Coffee has been a popular beverage in some countries for centuries, but the mass popularity of coffee has grown dramatically worldwide in the 21st century. Major coffee shop chains such as Starbucks are leading the way with international expansion. Starbucks doesn't franchise its stores, but it does offer select retail applicants a license to operate a Starbucks outlet once they decide on a location, complete an application and follow up with an email.
Decide on which of your retail locations you want to pick to apply for a Starbucks license. Starbucks is highly selective regarding locations for licensing stores, so make sure you choose a busy, high-traffic location that is likely to attract many walk-in customers.
Go to the Starbucks website and complete the application for a licensed store. Starbucks does not publicly release its criteria for evaluating applicants for licensed stores. But the large majority of its licensees are in airports, on college and university campuses, or in the outlets of large retail chains such as Safeway, Target, Marriott Hotels and Barnes & Noble. Make sure your proposed location is comparable to these.

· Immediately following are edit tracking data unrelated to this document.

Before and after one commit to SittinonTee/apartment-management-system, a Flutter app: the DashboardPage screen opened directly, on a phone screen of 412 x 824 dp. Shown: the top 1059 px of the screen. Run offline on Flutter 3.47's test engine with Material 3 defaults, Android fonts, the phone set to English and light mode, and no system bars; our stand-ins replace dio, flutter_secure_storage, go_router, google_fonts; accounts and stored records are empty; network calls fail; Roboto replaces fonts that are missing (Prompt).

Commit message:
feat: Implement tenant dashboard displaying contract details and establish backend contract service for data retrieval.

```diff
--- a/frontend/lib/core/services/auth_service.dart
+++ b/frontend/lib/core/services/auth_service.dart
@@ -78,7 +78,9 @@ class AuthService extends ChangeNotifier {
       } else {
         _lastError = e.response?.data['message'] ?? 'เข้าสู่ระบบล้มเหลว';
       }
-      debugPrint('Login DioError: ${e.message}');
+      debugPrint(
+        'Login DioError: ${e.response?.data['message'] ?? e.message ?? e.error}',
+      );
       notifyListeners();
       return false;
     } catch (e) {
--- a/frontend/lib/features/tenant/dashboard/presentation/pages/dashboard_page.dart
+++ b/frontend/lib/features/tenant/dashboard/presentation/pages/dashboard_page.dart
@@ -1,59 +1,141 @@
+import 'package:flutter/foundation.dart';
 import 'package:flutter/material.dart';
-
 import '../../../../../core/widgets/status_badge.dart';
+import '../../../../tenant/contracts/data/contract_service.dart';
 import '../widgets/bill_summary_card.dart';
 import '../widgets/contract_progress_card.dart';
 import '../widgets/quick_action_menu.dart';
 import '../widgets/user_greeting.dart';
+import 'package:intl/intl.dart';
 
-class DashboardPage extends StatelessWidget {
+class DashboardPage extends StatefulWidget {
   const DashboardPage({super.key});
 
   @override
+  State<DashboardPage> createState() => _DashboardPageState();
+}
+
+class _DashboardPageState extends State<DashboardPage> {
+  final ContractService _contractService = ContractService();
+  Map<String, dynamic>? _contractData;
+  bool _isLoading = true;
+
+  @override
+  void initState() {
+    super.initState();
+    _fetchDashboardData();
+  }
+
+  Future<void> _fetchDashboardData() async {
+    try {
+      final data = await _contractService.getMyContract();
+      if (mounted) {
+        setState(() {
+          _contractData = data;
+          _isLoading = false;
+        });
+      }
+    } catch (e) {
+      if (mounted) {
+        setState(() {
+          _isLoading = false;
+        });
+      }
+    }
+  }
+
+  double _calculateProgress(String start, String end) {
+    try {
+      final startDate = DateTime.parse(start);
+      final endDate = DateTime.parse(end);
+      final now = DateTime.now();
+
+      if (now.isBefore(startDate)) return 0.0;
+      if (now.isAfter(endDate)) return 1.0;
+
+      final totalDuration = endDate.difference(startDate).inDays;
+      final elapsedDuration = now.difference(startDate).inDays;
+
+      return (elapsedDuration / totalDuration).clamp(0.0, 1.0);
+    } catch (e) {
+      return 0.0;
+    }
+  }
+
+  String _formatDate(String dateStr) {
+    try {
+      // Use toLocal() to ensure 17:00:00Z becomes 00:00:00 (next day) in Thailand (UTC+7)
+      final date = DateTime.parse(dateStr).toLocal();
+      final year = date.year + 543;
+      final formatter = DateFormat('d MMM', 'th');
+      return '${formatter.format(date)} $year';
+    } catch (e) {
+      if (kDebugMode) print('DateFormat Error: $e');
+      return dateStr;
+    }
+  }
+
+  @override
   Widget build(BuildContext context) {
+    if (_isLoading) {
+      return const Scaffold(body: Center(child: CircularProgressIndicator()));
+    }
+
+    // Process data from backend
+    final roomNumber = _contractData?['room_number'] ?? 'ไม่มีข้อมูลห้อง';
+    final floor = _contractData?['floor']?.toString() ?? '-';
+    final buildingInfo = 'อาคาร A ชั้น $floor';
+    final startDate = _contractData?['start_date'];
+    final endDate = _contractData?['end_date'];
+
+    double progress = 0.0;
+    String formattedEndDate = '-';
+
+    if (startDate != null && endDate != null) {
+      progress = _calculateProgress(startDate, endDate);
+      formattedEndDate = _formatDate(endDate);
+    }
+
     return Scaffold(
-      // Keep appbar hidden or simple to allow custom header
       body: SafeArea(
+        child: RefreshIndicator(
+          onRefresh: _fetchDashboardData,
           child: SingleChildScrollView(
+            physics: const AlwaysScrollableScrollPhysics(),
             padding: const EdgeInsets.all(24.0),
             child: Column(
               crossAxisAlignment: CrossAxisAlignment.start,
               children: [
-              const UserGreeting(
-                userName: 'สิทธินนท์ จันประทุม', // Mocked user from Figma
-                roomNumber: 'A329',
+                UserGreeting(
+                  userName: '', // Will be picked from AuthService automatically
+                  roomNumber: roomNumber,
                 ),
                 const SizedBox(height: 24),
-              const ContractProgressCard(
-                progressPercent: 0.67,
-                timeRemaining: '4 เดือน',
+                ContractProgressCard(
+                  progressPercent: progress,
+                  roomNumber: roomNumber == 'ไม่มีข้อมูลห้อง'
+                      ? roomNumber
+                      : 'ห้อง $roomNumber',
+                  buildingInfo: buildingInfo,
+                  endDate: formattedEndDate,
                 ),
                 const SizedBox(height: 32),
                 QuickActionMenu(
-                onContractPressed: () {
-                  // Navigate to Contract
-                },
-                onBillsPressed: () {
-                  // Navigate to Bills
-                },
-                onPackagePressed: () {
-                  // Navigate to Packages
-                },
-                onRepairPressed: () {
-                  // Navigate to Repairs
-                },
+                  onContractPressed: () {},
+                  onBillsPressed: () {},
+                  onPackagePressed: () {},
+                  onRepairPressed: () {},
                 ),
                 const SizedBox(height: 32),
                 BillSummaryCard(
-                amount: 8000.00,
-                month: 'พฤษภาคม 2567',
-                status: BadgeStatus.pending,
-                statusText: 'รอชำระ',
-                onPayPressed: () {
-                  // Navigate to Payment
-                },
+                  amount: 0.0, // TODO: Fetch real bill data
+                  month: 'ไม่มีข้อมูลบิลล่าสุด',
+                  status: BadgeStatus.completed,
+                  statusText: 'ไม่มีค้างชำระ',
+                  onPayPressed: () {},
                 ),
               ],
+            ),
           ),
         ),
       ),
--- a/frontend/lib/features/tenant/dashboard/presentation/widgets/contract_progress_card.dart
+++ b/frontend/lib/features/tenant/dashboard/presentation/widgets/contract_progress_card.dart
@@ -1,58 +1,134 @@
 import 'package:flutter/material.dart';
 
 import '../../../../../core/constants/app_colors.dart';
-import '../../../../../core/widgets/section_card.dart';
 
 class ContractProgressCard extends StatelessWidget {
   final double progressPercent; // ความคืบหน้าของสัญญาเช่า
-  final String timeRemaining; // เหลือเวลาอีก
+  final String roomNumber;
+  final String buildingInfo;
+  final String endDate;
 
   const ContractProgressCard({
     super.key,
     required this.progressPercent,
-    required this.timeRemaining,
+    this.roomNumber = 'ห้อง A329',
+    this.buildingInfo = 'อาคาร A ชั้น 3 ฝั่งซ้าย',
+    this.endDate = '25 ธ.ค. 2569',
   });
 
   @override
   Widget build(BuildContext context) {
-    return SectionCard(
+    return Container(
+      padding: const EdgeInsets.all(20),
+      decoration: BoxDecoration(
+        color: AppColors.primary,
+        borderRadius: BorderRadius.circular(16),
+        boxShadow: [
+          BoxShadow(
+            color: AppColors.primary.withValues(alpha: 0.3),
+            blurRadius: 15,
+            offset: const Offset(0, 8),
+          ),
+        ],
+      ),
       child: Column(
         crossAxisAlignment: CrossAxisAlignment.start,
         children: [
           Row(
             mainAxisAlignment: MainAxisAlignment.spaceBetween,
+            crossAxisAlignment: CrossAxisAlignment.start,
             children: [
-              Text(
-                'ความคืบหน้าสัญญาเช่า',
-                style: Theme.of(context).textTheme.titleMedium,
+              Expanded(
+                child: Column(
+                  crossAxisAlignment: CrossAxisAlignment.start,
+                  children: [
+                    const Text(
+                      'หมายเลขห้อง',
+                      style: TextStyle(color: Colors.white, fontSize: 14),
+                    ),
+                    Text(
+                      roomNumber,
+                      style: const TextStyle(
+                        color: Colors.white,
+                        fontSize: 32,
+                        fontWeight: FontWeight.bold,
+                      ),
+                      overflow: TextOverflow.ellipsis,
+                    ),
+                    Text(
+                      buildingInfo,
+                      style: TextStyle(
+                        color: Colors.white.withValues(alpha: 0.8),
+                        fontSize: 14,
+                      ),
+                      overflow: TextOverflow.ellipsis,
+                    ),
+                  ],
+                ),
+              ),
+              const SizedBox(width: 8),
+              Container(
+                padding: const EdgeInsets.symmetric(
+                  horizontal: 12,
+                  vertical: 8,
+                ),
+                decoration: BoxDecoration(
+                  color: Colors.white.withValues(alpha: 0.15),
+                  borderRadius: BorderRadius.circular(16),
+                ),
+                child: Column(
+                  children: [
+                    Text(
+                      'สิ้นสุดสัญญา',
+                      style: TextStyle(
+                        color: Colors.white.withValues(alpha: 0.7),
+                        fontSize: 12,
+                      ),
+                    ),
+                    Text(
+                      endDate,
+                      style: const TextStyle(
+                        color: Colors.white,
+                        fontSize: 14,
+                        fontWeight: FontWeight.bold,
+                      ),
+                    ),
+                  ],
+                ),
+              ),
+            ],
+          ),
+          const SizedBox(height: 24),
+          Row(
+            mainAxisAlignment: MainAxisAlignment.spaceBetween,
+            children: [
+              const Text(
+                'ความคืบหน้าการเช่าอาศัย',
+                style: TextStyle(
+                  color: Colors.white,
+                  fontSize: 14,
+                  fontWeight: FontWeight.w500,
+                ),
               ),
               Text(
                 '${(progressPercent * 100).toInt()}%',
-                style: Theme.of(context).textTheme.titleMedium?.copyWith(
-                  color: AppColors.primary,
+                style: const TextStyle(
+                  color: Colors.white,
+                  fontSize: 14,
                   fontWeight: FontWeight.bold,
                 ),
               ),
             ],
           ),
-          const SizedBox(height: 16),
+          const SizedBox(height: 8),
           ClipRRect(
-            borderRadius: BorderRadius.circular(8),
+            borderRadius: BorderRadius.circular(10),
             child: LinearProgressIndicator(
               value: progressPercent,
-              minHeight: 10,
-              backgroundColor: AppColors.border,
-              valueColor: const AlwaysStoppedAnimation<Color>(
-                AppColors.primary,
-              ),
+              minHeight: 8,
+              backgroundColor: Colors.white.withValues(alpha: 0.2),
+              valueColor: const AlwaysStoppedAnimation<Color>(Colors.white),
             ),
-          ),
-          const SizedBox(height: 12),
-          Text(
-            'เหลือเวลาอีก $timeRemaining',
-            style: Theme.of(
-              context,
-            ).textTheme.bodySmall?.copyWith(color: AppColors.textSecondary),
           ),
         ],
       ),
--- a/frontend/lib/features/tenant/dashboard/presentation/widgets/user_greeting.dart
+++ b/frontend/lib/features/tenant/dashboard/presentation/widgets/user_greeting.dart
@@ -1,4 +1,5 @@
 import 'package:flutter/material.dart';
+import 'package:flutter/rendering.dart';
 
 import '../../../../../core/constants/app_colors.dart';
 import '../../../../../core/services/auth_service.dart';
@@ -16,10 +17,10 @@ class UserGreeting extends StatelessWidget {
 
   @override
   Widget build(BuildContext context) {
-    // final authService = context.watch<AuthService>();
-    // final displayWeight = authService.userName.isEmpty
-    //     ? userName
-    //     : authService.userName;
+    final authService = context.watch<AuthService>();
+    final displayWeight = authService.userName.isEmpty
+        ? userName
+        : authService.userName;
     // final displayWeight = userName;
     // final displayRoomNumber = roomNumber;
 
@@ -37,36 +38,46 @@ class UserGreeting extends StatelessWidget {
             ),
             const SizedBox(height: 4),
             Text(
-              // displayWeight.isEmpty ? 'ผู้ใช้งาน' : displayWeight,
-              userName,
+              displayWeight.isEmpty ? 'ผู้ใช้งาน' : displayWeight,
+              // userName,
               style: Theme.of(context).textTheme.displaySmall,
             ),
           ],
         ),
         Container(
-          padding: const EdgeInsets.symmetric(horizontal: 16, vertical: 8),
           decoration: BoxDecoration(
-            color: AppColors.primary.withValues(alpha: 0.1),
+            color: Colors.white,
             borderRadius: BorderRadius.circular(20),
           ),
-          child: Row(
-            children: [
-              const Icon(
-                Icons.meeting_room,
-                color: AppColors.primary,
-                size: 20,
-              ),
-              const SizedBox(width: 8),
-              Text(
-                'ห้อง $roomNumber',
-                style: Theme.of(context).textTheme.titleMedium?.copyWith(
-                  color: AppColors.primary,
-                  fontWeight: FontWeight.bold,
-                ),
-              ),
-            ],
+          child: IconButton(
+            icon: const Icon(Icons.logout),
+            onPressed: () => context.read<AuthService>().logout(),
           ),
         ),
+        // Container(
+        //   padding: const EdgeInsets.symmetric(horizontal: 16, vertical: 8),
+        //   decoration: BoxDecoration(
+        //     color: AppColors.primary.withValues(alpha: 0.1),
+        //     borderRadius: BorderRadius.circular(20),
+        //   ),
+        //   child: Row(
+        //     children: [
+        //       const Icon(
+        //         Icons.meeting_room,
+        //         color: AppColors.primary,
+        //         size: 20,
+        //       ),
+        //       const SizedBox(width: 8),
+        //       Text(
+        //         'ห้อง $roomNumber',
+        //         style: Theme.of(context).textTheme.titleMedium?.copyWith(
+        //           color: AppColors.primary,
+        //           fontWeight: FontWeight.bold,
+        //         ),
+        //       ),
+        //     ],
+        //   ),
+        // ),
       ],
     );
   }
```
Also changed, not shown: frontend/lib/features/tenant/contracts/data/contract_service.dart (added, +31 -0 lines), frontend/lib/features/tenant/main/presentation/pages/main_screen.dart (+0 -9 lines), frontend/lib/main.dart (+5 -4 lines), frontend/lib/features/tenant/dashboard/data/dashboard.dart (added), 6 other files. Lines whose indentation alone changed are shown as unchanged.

Follow up with Starbucks if you have not heard anything regarding your application in a few weeks. Starbucks does not specify a time frame within which to expect a reply, but it is a good idea to be proactive if you have not heard anything within three or four weeks. Start with a follow-up email message to the "Company Information" link under "Contact Us," and then call if you do not receive a reply within two or three days.
Prepare your personal and business records for a close inspection by Starbucks auditors. A thorough vetting of your personal and business background is part of the Starbucks licensing application process.
- Prepare your personal and business records for a close inspection by Starbucks auditors. A thorough vetting of your personal and business background is part of the Starbucks licensing application process.
Clayton Browne has been writing professionally since 1994. He has written and edited everything from science fiction to semiconductor patents to dissertations in linguistics, having worked for Holt, Rinehart & Winston, Steck-Vaughn and The Psychological Corp. Browne has a Master of Science in linguistic anthropology from the University of Wisconsin-Milwaukee.